(Saved data entries)
Start of Block
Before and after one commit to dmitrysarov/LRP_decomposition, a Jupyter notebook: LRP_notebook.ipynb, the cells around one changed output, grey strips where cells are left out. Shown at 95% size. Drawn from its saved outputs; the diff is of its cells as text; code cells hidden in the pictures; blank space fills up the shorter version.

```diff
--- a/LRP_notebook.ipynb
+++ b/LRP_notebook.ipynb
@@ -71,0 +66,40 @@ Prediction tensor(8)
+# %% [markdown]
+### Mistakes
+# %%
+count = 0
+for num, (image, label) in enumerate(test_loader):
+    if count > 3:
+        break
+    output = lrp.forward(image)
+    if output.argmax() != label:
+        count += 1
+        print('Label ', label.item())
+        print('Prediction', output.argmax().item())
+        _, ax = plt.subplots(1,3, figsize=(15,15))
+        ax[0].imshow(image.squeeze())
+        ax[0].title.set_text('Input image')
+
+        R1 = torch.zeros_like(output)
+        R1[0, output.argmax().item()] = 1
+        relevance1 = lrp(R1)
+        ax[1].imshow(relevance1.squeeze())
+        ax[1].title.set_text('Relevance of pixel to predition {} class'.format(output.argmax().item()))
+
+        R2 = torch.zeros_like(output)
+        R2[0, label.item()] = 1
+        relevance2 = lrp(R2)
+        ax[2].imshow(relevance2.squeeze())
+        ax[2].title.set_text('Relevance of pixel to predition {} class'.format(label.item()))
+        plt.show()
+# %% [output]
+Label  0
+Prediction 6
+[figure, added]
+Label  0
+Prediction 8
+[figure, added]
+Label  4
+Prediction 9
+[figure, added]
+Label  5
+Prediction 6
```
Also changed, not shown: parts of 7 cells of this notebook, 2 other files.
End of Block
■ **Instructions for the task**
Every line of the data above should be reproduced word for word.

■ **Written reply**
Before and after one commit to dmitrysarov/LRP_decomposition, a Jupyter notebook: LRP_notebook.ipynb, the cells around one changed output, grey strips where cells are left out. Shown at 95% size. Drawn from its saved outputs; the diff is of its cells as text; code cells hidden in the pictures; blank space fills up the shorter version.

```diff
--- a/LRP_notebook.ipynb
+++ b/LRP_notebook.ipynb
@@ -71,0 +66,40 @@ Prediction tensor(8)
+# %% [markdown]
+### Mistakes
+# %%
+count = 0
+for num, (image, label) in enumerate(test_loader):
+    if count > 3:
+        break
+    output = lrp.forward(image)
+    if output.argmax() != label:
+        count += 1
+        print('Label ', label.item())
+        print('Prediction', output.argmax().item())
+        _, ax = plt.subplots(1,3, figsize=(15,15))
+        ax[0].imshow(image.squeeze())
+        ax[0].title.set_text('Input image')
+
+        R1 = torch.zeros_like(output)
+        R1[0, output.argmax().item()] = 1
+        relevance1 = lrp(R1)
+        ax[1].imshow(relevance1.squeeze())
+        ax[1].title.set_text('Relevance of pixel to predition {} class'.format(output.argmax().item()))
+
+        R2 = torch.zeros_like(output)
+        R2[0, label.item()] = 1
+        relevance2 = lrp(R2)
+        ax[2].imshow(relevance2.squeeze())
+        ax[2].title.set_text('Relevance of pixel to predition {} class'.format(label.item()))
+        plt.show()
+# %% [output]
+Label  0
+Prediction 6
+[figure, added]
+Label  0
+Prediction 8
+[figure, added]
+Label  4
+Prediction 9
+[figure, added]
+Label  5
+Prediction 6
```
Also changed, not shown: parts of 7 cells of this notebook, 2 other files.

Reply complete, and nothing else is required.